John Gardner, HCS executive director of accounting services, said the district has a good bond rating and can borrow $160 million without holding a referendum. The board does have some options for using money from its undesignated, unreserved fund balance, which Gardner estimated will be about $16 million, but he said using the fund balance could impact interest rates.
The five funding scenarios for the proposed $326 million plan are:
• pay-as-you-go option, no increase of the 10 mill property tax rate. The district would use current revenue. The district would have about $239 million available from total annual funding, but would be about $87.5 million short of the $326 million needed.
• issue 8 percent bonds, no tax hike. The district would have $265 million available and a shortfall of $61 million.
• issue 8 percent bonds, raise property tax to 12 mills. Available funds would be at $309 million, with a shortfall of $17.4 million.
• issue 8 percent bonds, raise property tax to 14 mills. Available funds would be at $351 million, and there would be a surplus of $25 million at the end of six years, which Gardner said would put the district in a better position for the following five years.
• issue referendum bonds, no tax increase. The district would have $337 million in available funds and an overage of $11 million. Gardner said this plan is not recommended because the debt structure would require future school boards to increase millage to retire the principal at a normalized pace.
“To me, it looks like we’re going to have to consider pulling out funding from our reserves or utilizing 8 percent bonds, and it looks like we’d almost have to increase our mills in some fashion,” said Vice Chairman Neil James, who had to leave the meeting early and missed part of the presentation. “We’re going to have to consider all things, and I believe this is a conservative board.”
James said capacity and programs will have to be considered because while some schools show capacity peaks in some years, they also eventually level off.
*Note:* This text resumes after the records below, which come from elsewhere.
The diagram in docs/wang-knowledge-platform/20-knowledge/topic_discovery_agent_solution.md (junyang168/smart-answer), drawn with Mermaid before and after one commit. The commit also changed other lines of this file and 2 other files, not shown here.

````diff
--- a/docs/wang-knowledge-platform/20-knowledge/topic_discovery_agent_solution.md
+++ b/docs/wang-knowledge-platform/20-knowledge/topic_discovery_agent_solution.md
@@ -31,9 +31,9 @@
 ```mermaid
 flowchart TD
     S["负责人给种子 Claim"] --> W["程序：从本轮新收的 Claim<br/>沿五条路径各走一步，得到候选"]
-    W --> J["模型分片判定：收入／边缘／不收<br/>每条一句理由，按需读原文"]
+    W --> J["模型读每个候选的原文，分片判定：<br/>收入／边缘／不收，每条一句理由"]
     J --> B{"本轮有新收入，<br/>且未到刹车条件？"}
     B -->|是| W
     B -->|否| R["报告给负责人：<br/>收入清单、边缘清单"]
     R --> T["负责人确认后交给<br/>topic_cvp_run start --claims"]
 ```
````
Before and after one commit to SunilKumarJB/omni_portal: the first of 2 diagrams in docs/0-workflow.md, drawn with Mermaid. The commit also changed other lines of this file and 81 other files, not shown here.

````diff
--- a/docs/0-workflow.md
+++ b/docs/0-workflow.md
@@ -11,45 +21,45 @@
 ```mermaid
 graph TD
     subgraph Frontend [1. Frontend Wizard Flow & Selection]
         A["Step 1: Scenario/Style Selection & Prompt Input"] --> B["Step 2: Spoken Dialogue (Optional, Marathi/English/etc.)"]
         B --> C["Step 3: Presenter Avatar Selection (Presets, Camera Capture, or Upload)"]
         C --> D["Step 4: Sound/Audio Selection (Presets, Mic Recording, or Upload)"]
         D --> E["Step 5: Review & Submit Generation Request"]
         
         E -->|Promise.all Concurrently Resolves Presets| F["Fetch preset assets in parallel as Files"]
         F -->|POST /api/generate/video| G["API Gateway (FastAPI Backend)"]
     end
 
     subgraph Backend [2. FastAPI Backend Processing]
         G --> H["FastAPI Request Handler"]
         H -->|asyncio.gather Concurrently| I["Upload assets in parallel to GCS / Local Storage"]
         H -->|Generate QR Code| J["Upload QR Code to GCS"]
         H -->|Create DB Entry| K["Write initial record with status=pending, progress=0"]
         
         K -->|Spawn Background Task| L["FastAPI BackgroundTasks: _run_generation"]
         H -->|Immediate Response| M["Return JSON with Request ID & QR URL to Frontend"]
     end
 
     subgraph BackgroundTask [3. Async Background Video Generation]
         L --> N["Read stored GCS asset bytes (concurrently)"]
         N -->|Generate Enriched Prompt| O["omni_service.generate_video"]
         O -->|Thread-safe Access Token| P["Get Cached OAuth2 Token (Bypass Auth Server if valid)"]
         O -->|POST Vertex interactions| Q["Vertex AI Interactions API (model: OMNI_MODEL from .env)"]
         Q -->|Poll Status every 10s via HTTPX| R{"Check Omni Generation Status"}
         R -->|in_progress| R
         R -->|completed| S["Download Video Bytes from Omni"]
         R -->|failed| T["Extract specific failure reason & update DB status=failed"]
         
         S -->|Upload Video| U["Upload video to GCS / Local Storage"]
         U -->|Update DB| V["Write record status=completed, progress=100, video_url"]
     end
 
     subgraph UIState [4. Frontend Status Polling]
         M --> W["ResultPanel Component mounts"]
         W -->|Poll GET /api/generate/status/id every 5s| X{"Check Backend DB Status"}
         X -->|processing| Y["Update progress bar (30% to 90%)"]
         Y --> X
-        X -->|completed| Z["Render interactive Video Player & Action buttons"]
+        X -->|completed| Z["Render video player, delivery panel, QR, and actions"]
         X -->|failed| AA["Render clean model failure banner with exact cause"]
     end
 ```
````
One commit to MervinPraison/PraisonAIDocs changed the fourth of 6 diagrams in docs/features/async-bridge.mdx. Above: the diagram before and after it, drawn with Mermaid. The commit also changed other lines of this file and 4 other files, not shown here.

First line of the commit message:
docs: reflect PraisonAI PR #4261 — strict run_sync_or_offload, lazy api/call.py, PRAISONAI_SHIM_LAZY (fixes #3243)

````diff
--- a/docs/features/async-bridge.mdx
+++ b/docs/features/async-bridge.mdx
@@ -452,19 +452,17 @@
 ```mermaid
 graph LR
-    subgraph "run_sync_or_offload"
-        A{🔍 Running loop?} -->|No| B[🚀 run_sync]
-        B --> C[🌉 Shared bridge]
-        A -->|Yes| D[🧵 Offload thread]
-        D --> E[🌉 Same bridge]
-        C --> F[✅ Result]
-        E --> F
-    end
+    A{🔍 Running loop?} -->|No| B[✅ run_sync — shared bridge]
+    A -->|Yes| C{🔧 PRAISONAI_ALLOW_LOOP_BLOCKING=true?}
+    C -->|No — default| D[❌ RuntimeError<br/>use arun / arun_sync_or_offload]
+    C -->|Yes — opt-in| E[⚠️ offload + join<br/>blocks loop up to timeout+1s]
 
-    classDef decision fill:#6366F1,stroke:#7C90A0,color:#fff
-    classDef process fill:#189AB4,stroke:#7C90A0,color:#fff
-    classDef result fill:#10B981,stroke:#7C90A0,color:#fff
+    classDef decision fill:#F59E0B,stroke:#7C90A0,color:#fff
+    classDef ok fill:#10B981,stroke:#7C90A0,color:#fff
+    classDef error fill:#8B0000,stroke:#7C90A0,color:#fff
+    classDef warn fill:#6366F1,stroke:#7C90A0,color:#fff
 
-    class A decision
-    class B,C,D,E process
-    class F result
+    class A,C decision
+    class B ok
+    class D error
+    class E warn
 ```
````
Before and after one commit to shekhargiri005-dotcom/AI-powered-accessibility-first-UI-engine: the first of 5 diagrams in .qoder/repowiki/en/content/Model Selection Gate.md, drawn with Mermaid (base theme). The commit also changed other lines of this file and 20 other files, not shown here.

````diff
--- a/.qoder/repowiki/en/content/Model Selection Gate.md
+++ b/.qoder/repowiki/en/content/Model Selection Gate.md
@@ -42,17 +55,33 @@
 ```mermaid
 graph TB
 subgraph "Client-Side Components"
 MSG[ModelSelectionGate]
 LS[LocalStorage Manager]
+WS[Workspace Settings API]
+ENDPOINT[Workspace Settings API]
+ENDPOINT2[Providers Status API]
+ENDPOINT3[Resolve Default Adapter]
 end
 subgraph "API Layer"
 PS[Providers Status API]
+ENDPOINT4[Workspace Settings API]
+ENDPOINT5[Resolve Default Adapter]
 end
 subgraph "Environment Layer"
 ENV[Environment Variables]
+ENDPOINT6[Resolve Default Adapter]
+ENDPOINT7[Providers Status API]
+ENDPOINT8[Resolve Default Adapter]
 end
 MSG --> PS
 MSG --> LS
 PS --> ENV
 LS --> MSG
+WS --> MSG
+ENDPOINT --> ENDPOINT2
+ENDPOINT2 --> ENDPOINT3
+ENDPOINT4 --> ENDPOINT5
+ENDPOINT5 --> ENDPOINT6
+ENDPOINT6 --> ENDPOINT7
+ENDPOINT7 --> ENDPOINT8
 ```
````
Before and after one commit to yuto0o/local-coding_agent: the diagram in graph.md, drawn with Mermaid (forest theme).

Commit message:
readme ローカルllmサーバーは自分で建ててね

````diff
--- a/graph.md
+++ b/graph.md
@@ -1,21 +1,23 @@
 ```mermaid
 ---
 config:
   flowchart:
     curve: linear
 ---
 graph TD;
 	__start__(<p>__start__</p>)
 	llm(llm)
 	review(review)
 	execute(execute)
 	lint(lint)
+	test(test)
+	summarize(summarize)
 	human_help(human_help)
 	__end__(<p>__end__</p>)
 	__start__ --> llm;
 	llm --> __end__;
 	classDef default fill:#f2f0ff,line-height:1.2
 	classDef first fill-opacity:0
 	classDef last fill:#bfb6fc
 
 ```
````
He and other board members said there may be other options at some of these schools that can get them through those peak years without additional building, and there was some discussion of looking at which programs are really working and at space management at some schools.
No votes were taken at the meeting, but there was consensus for moving forward with four projects that have been approved: additions to Midland Elementary School and North Myrtle Beach Middle School and replacement schools for Socastee Elementary School and the Horry County Education Center. Matt Dean, the district’s executive director of facilities, said the district is moving forward on designs for elementary and intermediate/ middle schools, which will be able to work for any project that has been discussed.
The board will talk again about the short-term capital plan at its next meeting Monday night.
Contact VICKI GROOMS at 443-2401 or follow her at Twitter.com/TSN_VickiGrooms.